Part 2 - Here are some tips on how to treat every day like it is Earth Day.

6. Get Rid of the Television

sledgehammer crushing television with a huge crack dividing it

Most households today have both TVs and computers. TVs take up a lot of space and use a lot of energy, even when they’re turned off. Therefore, the money spent on electricity to power multiple devices will add up quite quickly. With the advancements of internet technology, most entertainment media can be found online with a subscription and a lot of times, free!

Getting rid of the TV will also allow people to become more active, sleep better, and spend less money on energy consumption. Without a TV, one can find more productive things to do. Less access to television provides more time to be creative: read more books, play musical instruments, or play games with the family. One of the greatest benefits of not having a television has come in the form of deeper and more meaningful conversations with the people around you.


7. Eat Less Red Meat

vegetables and fruit with apple in focus
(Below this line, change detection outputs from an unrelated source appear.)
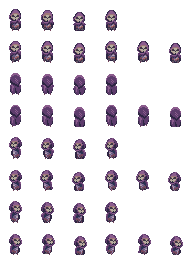
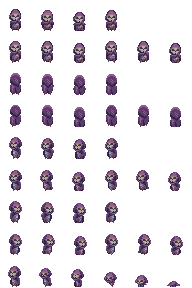
death for skeleton

diff --git a/public/js/scenes/scene.preloader.js b/public/js/scenes/scene.preloader.js
@@ -131,7 +131,7 @@ var sceneConfigPreloader = {
         this.anims.create({
             key: 'archer_dead',
             frames: this.anims.generateFrameNumbers('archer', { start: 48, end: 53}),
-            frameRate: 5,
+            frameRate: 8,
             repeat: 0
         });
         this.anims.create({
@@ -181,6 +181,12 @@ var sceneConfigPreloader = {
             frames: this.anims.generateFrameNumbers('skeleton', { start: 42, end: 47}),
             frameRate: 8,
             repeat: -1
+        });
+        this.anims.create({
+            key: 'skeleton_dead',
+            frames: this.anims.generateFrameNumbers('skeleton', { start: 48, end: 53}),
+            frameRate: 8,
+            repeat: 0
         });
         this.anims.create({
             key: 'bow_up',

diff --git a/public/js/monsters.js b/public/js/monsters.js
@@ -63,9 +63,9 @@ class Monster extends Phaser.Physics.Arcade.Sprite
         if (this.hpText) {
             this.hpText.destroy();
         }
-        this.setTint(0x333333);
+        this.setTint(0xAAAAAA);
         // avoid late changes of damage effect
-        this.scene.time.delayedCall(110, () => this.setTint(0x333333), [], this);
+        this.scene.time.delayedCall(110, () => this.setTint(0xAAAAAA), [], this);
         this.setDepth(DEPTH_DEAD);
         this.disableBody();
The livestock industry is one of the largest contributors to environmental degradation worldwide. Modern practices of raising animals for food contribute to air and water pollution, land degradation, climate change, and loss of biodiversity on a massive scale.

Eating meat in moderation can be a good source of complete protein and key vitamins and nutrients. However, eating too much red meat is especially harmful to human health and contributes to a wide variety of serious health problems such as heart disease, cancer and obesity. Thus, the best way to reduce the health risks is by eating less meat in general.

Giving up meat for one day each week will help reduce the environmental problems associated with the meat industry as well as improve one’s personal health.


8. Eat Local and Seasonal Food

large selection with assorted vegetables

Eating local and seasonal food is better for the health of humans and the environment. They taste fresher and better than the food that has been shipped from thousands of miles away.

Buying food grown and raised closer to where one lives can help maintain local farmlands. Farmers who run community-supported agriculture programs sell at farmers' markets and provide local restaurants the supplies they need.

Foods like corn were originally available only seasonally but are now produced year round. By eating corn only when it’s in season ensures a high quality product. Produce grown year-round are usually lower in quality and are laden with chemicals.


close up on wheat and grains

A macrobiotic diet’s approach is to become sensitive to the actual effects of foods on health and well-being, rather than follow dietary rules and regulations. The macrobiotic diet emphasizes locally grown whole grain cereals, pulses (legumes), vegetables, and fruit combined to form a balanced diet.


9. Preserving Food

Home food preservation is about flavor, quality, and purity. The environmental impact of food preservation is minimal and reduces the waste associated with pre-packed foods.

assorted jars with fruits for preservation

Canned foods are convenient to use and won't be ruined by prolonged power outages. They can last for up to five years if stored carefully in a cool, dry, dark place.

assorted fruits in containers and bags in a freezer

Freezing food is much quicker than canning and preserves more nutrients and fresh flavor. However, the freezer must maintain a temperature of zero degrees. Even then, the storage life of fruits and vegetables are limited to a year or less.

assorted nuts, cashews, and almonds bunched together forming a circle

Food drying is one of the oldest methods of preserving food. Since drying reduces the moisture in foods making them lightweight and convenient to store, it can easily be used in place of other food preservation techniques. In fact, one can even use drying along with other food preservation techniques such as freezing or canning, making the process of food preservation even better. With modern food dehydrators, foods such as fruit leathers, fruit chips, dried nuts and seeds and meat jerky, can all be dried year-round at home.

pile of salt

Preserving food with salt is an ancient human practice that dates back before written records. Beef jerky, pickles, and smoked salmon are all examples of common foods that are preserved using salt. Cut vegetables up in pieces before putting them in the salt water to preserve food by “salt-curing.” Let the vegetables stand in the salt water for at least 10 days in order to "pickle." Fish, pork, beef, or poultry can also be salt-cured and will remain edible indefinitely by removing all the moisture from the meat.

meat ready to be smoked

Historically, smoking was performed as a means of preserving food because the smoke itself acts like an acidic coating on the surface of the meat, preventing the growth of bacteria. In modern times, smoking of food is done primarily as a way to enhance food’s flavor and color, rather than preserve it. Smoking and curing food will increase its resiliency and sustains high-quality meat that contains little to no artificial ingredients.